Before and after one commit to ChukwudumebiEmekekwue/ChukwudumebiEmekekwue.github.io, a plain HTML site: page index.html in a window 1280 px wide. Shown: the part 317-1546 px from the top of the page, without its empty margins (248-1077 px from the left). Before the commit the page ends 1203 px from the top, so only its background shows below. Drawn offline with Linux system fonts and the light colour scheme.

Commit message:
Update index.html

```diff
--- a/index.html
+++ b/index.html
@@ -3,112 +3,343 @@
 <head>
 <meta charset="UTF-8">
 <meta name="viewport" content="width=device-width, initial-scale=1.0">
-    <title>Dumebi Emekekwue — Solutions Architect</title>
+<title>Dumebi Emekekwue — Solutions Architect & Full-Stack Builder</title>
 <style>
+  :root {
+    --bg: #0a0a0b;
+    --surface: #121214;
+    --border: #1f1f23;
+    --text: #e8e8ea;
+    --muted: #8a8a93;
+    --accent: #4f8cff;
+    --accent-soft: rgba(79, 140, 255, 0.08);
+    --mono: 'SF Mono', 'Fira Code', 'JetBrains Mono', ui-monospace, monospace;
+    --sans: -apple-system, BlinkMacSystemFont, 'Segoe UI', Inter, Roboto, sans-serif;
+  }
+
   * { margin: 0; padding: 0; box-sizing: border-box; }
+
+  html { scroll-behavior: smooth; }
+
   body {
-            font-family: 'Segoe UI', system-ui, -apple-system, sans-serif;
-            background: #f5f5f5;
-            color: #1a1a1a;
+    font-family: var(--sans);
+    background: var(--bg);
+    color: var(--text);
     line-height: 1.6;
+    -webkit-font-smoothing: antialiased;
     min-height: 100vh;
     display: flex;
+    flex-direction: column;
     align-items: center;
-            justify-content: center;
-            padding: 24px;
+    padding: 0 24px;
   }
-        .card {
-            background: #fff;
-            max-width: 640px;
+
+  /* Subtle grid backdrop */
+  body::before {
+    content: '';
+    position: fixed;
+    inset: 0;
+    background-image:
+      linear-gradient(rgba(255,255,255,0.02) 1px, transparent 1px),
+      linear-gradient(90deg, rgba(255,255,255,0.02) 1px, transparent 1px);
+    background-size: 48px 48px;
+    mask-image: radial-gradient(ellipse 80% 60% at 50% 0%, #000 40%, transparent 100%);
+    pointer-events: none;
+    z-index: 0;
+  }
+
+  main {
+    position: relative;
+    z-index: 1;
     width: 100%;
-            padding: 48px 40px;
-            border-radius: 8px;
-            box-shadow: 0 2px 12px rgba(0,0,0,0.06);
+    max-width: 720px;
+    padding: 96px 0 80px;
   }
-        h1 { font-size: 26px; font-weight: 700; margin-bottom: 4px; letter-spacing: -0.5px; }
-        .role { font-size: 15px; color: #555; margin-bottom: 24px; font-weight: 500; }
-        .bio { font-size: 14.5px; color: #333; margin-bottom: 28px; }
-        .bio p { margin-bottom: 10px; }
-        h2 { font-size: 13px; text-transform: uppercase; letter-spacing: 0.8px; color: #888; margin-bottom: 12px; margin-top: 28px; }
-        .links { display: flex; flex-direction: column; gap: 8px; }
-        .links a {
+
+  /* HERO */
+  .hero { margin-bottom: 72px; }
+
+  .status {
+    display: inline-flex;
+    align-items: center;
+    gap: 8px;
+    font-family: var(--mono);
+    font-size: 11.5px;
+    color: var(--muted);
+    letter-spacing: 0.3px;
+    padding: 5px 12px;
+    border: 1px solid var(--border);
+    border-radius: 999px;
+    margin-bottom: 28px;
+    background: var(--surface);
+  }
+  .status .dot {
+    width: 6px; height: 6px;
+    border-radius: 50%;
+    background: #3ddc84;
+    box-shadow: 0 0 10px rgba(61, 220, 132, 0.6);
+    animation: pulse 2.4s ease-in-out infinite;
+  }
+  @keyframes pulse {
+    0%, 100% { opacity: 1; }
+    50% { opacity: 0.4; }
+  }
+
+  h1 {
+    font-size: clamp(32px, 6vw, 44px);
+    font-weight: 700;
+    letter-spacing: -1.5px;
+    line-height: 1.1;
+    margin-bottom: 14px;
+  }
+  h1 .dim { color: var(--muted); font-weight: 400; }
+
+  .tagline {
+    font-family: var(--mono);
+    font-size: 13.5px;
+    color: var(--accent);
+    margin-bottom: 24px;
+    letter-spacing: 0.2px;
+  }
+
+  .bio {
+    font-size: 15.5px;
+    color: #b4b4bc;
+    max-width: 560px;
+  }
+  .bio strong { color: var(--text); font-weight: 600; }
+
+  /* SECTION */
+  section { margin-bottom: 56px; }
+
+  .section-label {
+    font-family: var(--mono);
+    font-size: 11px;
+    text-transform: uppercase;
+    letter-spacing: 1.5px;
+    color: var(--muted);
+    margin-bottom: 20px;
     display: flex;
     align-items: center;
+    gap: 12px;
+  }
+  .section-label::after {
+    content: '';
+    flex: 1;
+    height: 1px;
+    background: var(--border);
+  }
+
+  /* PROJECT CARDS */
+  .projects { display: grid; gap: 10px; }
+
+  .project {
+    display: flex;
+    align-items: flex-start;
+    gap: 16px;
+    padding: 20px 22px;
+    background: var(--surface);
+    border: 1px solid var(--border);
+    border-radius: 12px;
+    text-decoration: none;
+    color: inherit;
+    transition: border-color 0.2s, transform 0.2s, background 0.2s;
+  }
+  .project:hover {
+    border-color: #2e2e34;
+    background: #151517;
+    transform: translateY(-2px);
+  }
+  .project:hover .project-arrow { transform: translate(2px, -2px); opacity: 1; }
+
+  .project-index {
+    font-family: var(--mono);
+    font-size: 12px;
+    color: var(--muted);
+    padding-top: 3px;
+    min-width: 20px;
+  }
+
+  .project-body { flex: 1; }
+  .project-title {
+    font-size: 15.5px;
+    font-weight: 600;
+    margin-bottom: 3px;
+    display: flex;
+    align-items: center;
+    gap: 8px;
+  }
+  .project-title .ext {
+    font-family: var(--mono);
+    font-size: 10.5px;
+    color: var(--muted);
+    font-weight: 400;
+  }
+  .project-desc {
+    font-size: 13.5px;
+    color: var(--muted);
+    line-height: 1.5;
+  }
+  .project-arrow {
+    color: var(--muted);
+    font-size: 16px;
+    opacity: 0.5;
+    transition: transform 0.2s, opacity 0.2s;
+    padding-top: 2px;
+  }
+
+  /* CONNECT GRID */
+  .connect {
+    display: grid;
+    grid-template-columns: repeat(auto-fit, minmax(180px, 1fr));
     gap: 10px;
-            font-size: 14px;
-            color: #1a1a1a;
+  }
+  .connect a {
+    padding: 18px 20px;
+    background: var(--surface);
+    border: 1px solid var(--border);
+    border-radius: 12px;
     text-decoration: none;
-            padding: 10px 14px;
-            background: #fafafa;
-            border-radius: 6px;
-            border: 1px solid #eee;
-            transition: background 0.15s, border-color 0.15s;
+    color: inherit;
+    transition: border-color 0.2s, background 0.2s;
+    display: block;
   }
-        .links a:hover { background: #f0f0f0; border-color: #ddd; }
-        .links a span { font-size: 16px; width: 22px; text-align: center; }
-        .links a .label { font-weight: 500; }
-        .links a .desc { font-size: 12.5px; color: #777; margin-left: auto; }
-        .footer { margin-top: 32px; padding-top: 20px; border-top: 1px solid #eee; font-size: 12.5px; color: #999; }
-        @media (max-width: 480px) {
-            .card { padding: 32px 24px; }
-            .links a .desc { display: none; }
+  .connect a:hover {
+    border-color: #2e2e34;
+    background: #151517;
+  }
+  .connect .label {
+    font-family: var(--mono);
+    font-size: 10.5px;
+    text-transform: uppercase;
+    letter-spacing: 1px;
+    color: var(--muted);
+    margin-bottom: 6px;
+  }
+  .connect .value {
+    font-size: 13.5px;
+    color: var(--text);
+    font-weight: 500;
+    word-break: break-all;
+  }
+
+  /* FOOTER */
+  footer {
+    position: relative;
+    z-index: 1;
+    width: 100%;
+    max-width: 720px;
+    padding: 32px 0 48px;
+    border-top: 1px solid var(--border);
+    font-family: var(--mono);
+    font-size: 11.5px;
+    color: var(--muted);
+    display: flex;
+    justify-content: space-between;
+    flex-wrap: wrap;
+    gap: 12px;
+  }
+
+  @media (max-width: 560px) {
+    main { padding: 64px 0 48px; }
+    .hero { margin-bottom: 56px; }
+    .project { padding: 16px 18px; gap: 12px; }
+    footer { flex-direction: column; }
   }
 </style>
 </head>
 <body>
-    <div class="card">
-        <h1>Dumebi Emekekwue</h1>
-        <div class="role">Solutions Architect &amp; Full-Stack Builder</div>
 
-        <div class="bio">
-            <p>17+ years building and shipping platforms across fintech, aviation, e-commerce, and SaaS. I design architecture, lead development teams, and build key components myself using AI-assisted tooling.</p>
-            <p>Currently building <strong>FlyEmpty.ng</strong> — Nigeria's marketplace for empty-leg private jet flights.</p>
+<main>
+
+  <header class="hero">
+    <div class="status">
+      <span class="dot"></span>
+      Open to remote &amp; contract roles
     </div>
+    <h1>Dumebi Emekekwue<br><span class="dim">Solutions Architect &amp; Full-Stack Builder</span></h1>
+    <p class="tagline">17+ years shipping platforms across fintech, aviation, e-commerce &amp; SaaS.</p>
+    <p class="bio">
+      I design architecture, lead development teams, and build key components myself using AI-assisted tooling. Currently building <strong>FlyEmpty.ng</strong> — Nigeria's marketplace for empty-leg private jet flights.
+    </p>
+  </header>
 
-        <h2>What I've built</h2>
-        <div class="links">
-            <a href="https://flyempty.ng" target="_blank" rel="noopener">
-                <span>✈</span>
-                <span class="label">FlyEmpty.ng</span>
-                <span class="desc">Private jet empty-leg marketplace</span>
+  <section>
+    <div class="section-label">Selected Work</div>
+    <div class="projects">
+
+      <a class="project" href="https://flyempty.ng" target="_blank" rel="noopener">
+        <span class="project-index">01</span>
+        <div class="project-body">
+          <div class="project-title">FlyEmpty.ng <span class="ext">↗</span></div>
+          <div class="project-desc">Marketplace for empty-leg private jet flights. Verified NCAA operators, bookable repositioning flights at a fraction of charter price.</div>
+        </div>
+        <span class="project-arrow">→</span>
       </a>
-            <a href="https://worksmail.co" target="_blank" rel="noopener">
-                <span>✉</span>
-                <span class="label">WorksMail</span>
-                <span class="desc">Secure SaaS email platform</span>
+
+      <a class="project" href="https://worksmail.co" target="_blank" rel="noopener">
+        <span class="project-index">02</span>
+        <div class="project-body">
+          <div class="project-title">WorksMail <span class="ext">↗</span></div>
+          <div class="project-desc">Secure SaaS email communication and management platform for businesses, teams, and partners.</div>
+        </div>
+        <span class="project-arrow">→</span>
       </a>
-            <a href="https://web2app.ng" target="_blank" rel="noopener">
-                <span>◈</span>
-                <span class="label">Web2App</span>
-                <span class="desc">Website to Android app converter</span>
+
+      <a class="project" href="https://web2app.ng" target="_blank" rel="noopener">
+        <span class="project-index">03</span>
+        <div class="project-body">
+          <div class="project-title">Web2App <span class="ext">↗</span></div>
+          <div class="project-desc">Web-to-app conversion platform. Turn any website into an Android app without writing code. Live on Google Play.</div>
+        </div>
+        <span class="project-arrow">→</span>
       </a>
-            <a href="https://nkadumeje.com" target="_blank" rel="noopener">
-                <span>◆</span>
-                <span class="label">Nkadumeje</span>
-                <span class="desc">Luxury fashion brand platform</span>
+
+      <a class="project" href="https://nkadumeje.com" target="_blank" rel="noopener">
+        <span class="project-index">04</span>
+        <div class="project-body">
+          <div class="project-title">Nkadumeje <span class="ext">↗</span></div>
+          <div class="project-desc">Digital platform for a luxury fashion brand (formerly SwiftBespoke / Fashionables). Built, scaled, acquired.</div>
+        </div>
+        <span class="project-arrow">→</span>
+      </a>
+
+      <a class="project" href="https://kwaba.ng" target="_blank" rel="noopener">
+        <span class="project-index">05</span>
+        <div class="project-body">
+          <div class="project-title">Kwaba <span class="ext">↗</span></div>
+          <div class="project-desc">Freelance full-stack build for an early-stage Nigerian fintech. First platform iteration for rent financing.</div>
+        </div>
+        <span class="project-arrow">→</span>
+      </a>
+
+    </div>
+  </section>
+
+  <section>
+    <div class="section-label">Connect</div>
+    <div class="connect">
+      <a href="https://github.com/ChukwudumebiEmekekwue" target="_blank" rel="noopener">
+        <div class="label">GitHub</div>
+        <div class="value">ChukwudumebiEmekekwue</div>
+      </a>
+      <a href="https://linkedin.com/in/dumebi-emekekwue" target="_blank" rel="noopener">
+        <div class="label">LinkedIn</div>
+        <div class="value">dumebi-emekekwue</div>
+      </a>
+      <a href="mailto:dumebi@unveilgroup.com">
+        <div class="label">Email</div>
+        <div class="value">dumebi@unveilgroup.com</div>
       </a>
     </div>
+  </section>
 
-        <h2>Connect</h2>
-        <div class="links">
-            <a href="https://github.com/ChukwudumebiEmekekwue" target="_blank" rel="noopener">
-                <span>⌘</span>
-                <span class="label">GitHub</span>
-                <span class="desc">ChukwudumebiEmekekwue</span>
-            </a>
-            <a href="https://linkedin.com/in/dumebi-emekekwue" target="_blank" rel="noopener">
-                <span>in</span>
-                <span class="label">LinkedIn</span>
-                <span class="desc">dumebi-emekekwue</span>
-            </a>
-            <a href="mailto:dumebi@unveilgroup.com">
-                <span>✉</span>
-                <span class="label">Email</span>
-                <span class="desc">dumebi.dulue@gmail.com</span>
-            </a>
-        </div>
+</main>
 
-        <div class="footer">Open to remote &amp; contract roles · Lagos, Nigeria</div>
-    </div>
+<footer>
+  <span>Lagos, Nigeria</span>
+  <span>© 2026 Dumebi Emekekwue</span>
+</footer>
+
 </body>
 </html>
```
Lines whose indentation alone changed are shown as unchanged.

----------------

### What to work on
Filter the listing for the word "projects" and copy each line that has it.

### Answer box
+  .projects { display: grid; gap: 10px; }
+    <div class="projects">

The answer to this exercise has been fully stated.